### INPUT DATA
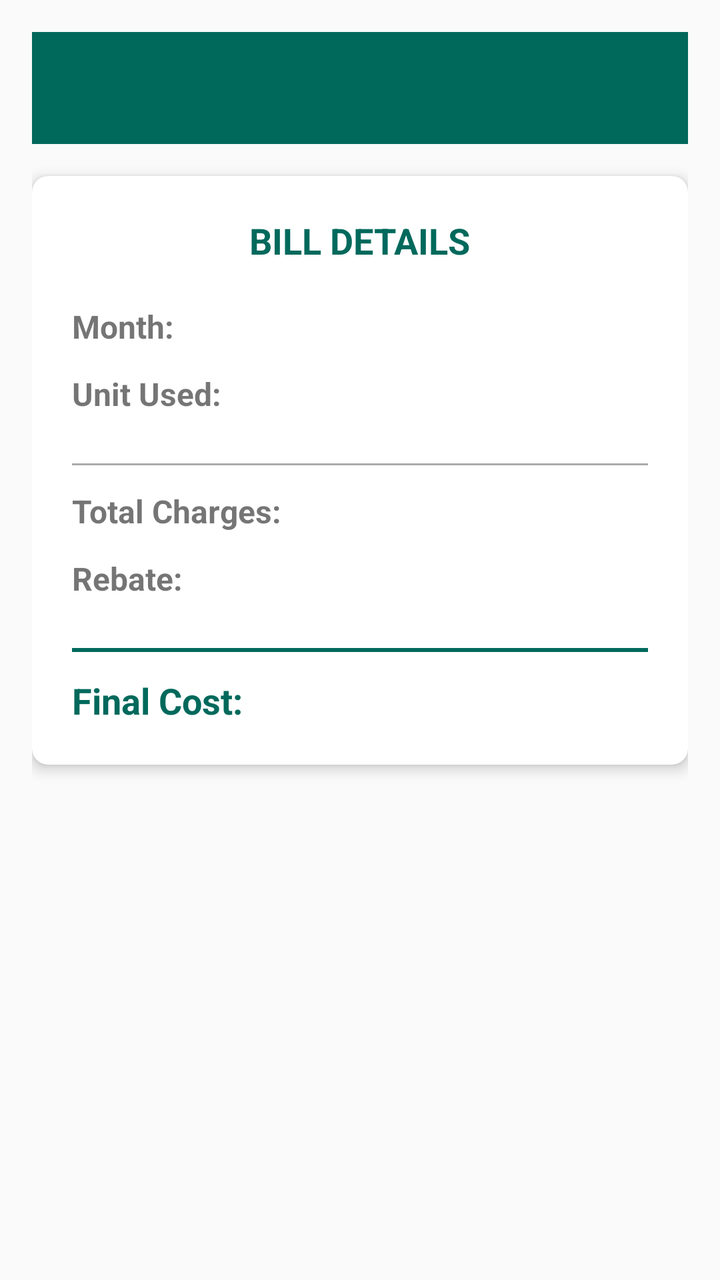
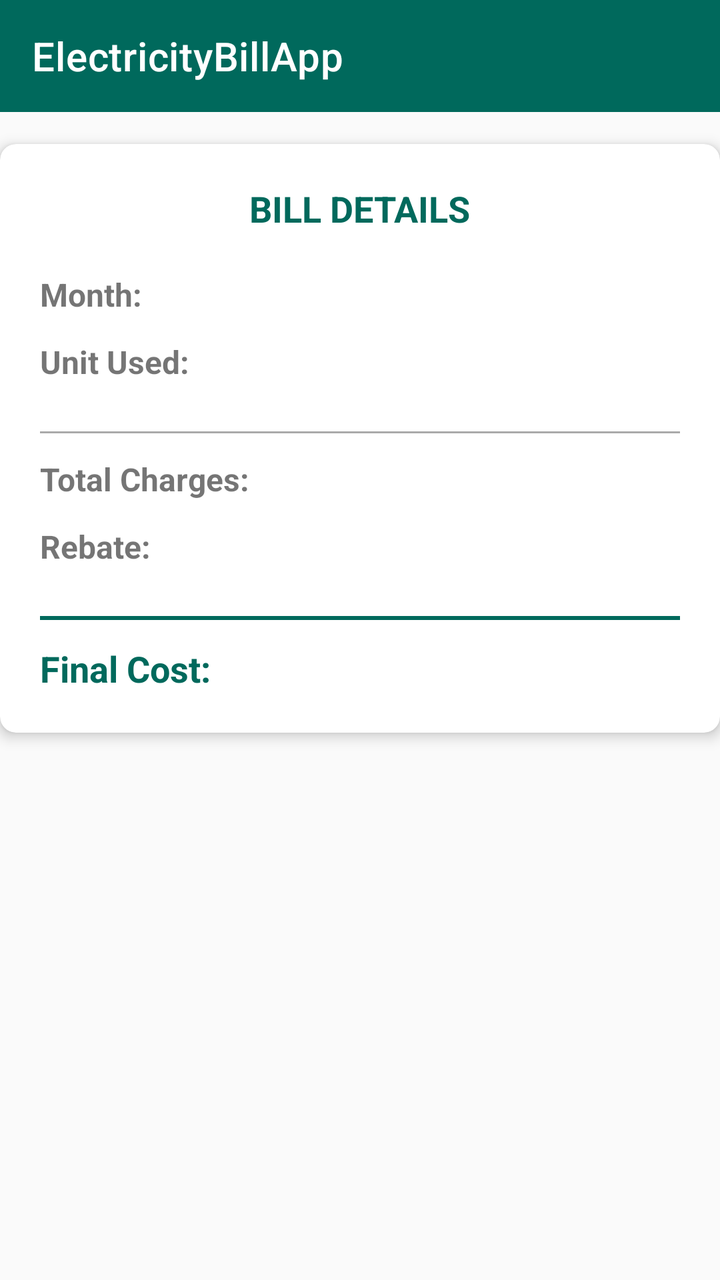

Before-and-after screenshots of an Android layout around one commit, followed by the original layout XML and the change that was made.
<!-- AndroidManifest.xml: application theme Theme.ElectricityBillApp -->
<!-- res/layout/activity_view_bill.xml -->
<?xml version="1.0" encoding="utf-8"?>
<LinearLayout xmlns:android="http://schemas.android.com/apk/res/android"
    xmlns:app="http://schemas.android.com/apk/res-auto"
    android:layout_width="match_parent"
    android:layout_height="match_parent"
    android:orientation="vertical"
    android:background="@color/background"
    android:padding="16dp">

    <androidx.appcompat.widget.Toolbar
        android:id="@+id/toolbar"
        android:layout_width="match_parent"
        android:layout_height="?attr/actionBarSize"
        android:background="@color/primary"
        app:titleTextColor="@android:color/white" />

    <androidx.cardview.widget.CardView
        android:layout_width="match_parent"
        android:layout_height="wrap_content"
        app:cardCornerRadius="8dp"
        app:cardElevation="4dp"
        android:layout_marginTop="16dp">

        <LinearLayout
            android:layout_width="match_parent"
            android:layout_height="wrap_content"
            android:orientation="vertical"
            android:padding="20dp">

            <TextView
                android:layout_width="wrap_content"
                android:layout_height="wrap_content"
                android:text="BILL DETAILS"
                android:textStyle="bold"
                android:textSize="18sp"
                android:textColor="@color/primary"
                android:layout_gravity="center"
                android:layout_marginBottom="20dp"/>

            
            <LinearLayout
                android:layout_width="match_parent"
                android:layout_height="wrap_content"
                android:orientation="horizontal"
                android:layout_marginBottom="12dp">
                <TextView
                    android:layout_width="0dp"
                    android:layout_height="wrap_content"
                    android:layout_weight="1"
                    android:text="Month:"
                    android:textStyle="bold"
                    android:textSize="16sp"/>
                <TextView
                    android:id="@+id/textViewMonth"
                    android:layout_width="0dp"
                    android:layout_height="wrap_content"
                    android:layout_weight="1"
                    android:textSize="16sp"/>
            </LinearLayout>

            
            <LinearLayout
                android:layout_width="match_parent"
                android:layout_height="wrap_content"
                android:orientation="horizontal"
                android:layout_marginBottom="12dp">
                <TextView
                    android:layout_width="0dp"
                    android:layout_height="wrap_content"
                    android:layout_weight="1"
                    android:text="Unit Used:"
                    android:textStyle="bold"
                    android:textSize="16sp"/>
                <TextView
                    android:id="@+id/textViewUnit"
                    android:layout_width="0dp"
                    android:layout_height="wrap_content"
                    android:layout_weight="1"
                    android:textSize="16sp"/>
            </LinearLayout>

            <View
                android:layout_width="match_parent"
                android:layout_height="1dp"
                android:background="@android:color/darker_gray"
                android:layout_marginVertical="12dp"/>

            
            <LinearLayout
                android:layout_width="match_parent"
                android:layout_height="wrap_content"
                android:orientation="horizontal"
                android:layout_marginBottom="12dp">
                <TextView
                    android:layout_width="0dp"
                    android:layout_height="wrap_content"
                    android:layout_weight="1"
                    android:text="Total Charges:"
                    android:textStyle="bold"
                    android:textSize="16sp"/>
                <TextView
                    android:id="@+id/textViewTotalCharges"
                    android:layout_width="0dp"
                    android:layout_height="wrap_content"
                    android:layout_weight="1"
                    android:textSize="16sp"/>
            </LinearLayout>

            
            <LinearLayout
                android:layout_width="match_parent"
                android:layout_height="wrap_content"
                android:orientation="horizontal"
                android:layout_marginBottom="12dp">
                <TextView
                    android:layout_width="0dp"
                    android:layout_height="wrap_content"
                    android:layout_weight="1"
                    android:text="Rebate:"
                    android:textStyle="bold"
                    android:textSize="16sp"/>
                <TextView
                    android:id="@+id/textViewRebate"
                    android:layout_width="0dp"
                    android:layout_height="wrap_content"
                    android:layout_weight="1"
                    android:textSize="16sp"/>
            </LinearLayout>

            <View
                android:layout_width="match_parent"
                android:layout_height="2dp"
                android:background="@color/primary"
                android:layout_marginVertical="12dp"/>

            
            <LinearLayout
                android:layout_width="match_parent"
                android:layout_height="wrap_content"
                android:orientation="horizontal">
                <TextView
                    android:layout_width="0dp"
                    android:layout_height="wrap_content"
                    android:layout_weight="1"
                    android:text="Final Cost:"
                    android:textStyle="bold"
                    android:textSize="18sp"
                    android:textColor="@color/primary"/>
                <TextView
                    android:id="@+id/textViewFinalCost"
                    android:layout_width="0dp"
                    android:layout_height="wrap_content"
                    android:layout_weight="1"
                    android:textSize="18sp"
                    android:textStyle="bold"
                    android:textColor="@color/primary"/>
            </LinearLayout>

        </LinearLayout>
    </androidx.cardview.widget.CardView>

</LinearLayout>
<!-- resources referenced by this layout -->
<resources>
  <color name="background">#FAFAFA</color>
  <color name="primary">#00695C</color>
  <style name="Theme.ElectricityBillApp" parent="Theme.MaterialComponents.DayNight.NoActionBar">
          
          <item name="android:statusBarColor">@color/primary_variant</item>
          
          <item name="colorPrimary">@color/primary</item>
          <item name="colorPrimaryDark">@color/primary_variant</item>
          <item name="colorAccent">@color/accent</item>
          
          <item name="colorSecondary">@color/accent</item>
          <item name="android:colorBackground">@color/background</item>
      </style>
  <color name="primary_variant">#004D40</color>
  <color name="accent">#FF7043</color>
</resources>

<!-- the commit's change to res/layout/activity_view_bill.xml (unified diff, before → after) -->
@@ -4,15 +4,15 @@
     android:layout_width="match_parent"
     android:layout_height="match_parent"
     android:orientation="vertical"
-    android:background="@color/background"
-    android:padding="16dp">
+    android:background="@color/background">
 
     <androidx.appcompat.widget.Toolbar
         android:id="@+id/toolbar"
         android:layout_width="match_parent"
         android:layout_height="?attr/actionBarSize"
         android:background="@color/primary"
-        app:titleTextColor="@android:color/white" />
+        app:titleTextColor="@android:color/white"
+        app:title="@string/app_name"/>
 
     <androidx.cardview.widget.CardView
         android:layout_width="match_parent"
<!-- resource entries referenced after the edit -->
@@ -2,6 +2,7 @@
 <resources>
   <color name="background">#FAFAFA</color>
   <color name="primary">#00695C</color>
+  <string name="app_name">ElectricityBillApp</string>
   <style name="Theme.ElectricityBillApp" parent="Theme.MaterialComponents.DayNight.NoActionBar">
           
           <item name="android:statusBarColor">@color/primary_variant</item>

### PROBLEM REQUIREMENTS
Within the data, how many lines hold the word "ElectricityBillApp"? State only that number.

### RESPONSE FOR THIS EXERCISE
4